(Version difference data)
┌──
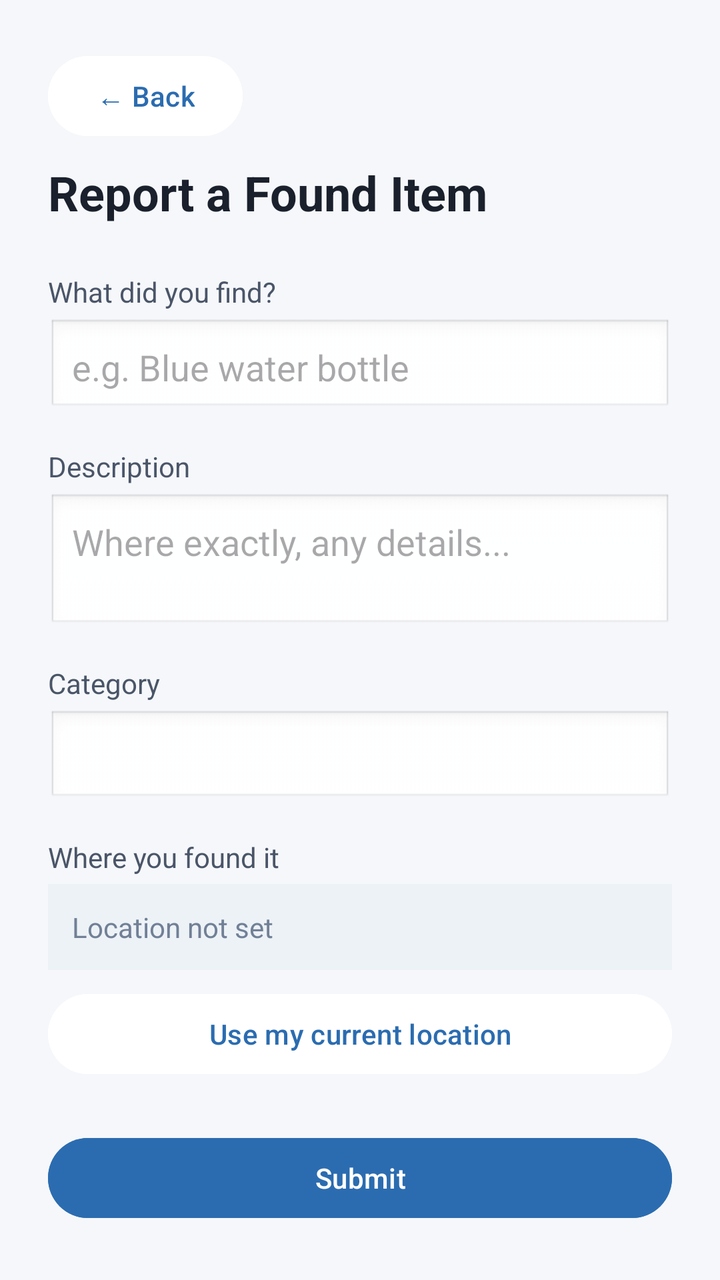
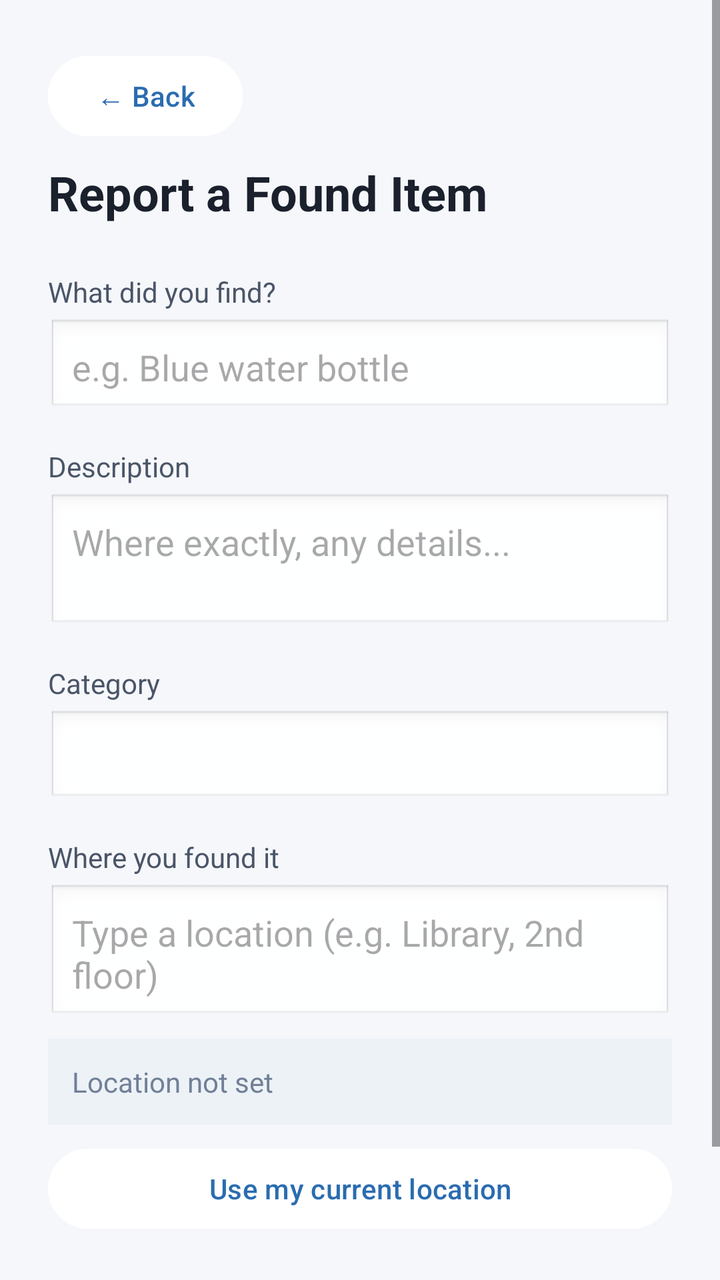

Before-and-after screenshots of an Android layout around one commit, followed by the original layout XML and the change that was made.
<!-- AndroidManifest.xml: application theme Theme.CampusLostAndFound -->
<!-- res/layout/activity_report.xml -->
<?xml version="1.0" encoding="utf-8"?>
<ScrollView xmlns:android="http://schemas.android.com/apk/res/android"
    android:layout_width="match_parent"
    android:layout_height="match_parent"
    android:background="#F5F7FA">

    <LinearLayout
        android:layout_width="match_parent"
        android:layout_height="wrap_content"
        android:orientation="vertical"
        android:padding="24dp">

        <Button
            android:id="@+id/backButton"
            android:layout_width="wrap_content"
            android:layout_height="wrap_content"
            android:text="← Back"
            android:textColor="#2B6CB0"
            android:backgroundTint="#FFFFFF"
            android:layout_marginBottom="8dp" />

        <TextView
            android:layout_width="wrap_content"
            android:layout_height="wrap_content"
            android:text="Report a Found Item"
            android:textSize="24sp"
            android:textStyle="bold"
            android:textColor="#1A202C"
            android:layout_marginBottom="24dp" />

        
        <TextView
            android:layout_width="wrap_content"
            android:layout_height="wrap_content"
            android:text="What did you find?"
            android:textColor="#4A5568"
            android:layout_marginBottom="4dp" />
        <EditText
            android:id="@+id/titleInput"
            android:layout_width="match_parent"
            android:layout_height="wrap_content"
            android:hint="e.g. Blue water bottle"
            android:background="@android:drawable/edit_text"
            android:padding="12dp"
            android:layout_marginBottom="16dp" />

        
        <TextView
            android:layout_width="wrap_content"
            android:layout_height="wrap_content"
            android:text="Description"
            android:textColor="#4A5568"
            android:layout_marginBottom="4dp" />
        <EditText
            android:id="@+id/descriptionInput"
            android:layout_width="match_parent"
            android:layout_height="wrap_content"
            android:hint="Where exactly, any details..."
            android:background="@android:drawable/edit_text"
            android:padding="12dp"
            android:minLines="2"
            android:gravity="top"
            android:layout_marginBottom="16dp" />

        
        <TextView
            android:layout_width="wrap_content"
            android:layout_height="wrap_content"
            android:text="Category"
            android:textColor="#4A5568"
            android:layout_marginBottom="4dp" />
        <Spinner
            android:id="@+id/categorySpinner"
            android:layout_width="match_parent"
            android:layout_height="wrap_content"
            android:background="@android:drawable/edit_text"
            android:layout_marginBottom="16dp" />

        
        <TextView
            android:layout_width="wrap_content"
            android:layout_height="wrap_content"
            android:text="Where you found it"
            android:textColor="#4A5568"
            android:layout_marginBottom="4dp" />
        <TextView
            android:id="@+id/locationText"
            android:layout_width="match_parent"
            android:layout_height="wrap_content"
            android:text="Location not set"
            android:textColor="#718096"
            android:padding="12dp"
            android:background="#EDF2F7"
            android:layout_marginBottom="8dp" />
        <Button
            android:id="@+id/getLocationButton"
            android:layout_width="match_parent"
            android:layout_height="wrap_content"
            android:text="Use my current location"
            android:textColor="#2B6CB0"
            android:backgroundTint="#FFFFFF"
            android:layout_marginBottom="24dp" />

        
        <Button
            android:id="@+id/submitButton"
            android:layout_width="match_parent"
            android:layout_height="wrap_content"
            android:text="Submit"
            android:textColor="#FFFFFF"
            android:backgroundTint="#2B6CB0" />

    </LinearLayout>
</ScrollView>
<!-- resources referenced by this layout -->
<resources>
  <style name="Theme.CampusLostAndFound" parent="Base.Theme.CampusLostAndFound" />
  <style name="Base.Theme.CampusLostAndFound" parent="Theme.Material3.DayNight.NoActionBar">
          
          
      </style>
</resources>

<!-- the commit's change to res/layout/activity_report.xml (unified diff, before → after) -->
@@ -2,7 +2,7 @@
 <ScrollView xmlns:android="http://schemas.android.com/apk/res/android"
     android:layout_width="match_parent"
     android:layout_height="match_parent"
-    android:background="#F5F7FA">
+    android:background="@color/background_grey">
 
     <LinearLayout
         android:layout_width="match_parent"
@@ -15,8 +15,8 @@
             android:layout_width="wrap_content"
             android:layout_height="wrap_content"
             android:text="← Back"
-            android:textColor="#2B6CB0"
-            android:backgroundTint="#FFFFFF"
+            android:textColor="@color/brand_blue"
+            android:backgroundTint="@color/card_white"
             android:layout_marginBottom="8dp" />
 
         <TextView
@@ -25,7 +25,7 @@
             android:text="Report a Found Item"
             android:textSize="24sp"
             android:textStyle="bold"
-            android:textColor="#1A202C"
+            android:textColor="@color/text_dark"
             android:layout_marginBottom="24dp" />
 
         
@@ -33,7 +33,7 @@
             android:layout_width="wrap_content"
             android:layout_height="wrap_content"
             android:text="What did you find?"
-            android:textColor="#4A5568"
+            android:textColor="@color/text_medium"
             android:layout_marginBottom="4dp" />
         <EditText
             android:id="@+id/titleInput"
@@ -49,7 +49,7 @@
             android:layout_width="wrap_content"
             android:layout_height="wrap_content"
             android:text="Description"
-            android:textColor="#4A5568"
+            android:textColor="@color/text_medium"
             android:layout_marginBottom="4dp" />
         <EditText
             android:id="@+id/descriptionInput"
@@ -67,7 +67,7 @@
             android:layout_width="wrap_content"
             android:layout_height="wrap_content"
             android:text="Category"
-            android:textColor="#4A5568"
+            android:textColor="@color/text_medium"
             android:layout_marginBottom="4dp" />
         <Spinner
             android:id="@+id/categorySpinner"
@@ -80,25 +80,33 @@
         <TextView
             android:layout_width="wrap_content"
             android:layout_height="wrap_content"
-            android:text="Where you found it"
-            android:textColor="#4A5568"
+            android:text="@string/where_found"
+            android:textColor="@color/text_medium"
             android:layout_marginBottom="4dp" />
+        <EditText
+            android:id="@+id/locationLabelInput"
+            android:layout_width="match_parent"
+            android:layout_height="wrap_content"
+            android:hint="Type a location (e.g. Library, 2nd floor)"
+            android:background="@android:drawable/edit_text"
+            android:padding="12dp"
+            android:layout_marginBottom="8dp" />
         <TextView
             android:id="@+id/locationText"
             android:layout_width="match_parent"
             android:layout_height="wrap_content"
-            android:text="Location not set"
-            android:textColor="#718096"
+            android:text="@string/location_not_set"
+            android:textColor="@color/text_light"
             android:padding="12dp"
-            android:background="#EDF2F7"
+            android:background="@color/input_grey"
             android:layout_marginBottom="8dp" />
         <Button
             android:id="@+id/getLocationButton"
             android:layout_width="match_parent"
             android:layout_height="wrap_content"
-            android:text="Use my current location"
-            android:textColor="#2B6CB0"
-            android:backgroundTint="#FFFFFF"
+            android:text="@string/use_location"
+            android:textColor="@color/brand_blue"
+            android:backgroundTint="@color/card_white"
             android:layout_marginBottom="24dp" />
 
         
@@ -107,8 +115,8 @@
             android:layout_width="match_parent"
             android:layout_height="wrap_content"
             android:text="Submit"
-            android:textColor="#FFFFFF"
-            android:backgroundTint="#2B6CB0" />
+            android:textColor="@color/card_white"
+            android:backgroundTint="@color/brand_blue" />
 
     </LinearLayout>
 </ScrollView>
<!-- resource entries referenced after the edit -->
@@ -1,5 +1,15 @@
 <!-- resources referenced by this layout -->
 <resources>
+  <color name="background_grey">#F5F7FA</color>
+  <color name="brand_blue">#2B6CB0</color>
+  <color name="card_white">#FFFFFF</color>
+  <color name="input_grey">#EDF2F7</color>
+  <color name="text_dark">#1A202C</color>
+  <color name="text_light">#718096</color>
+  <color name="text_medium">#4A5568</color>
+  <string name="location_not_set">Location not set</string>
+  <string name="use_location">Use my current location</string>
+  <string name="where_found">Where you found it</string>
   <style name="Theme.CampusLostAndFound" parent="Base.Theme.CampusLostAndFound" />
   <style name="Base.Theme.CampusLostAndFound" parent="Theme.Material3.DayNight.NoActionBar">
└──
● **Problem to work on**: Find each line in the records that includes the word "LinearLayout". Report the total and nothing more.

● **Response**: 4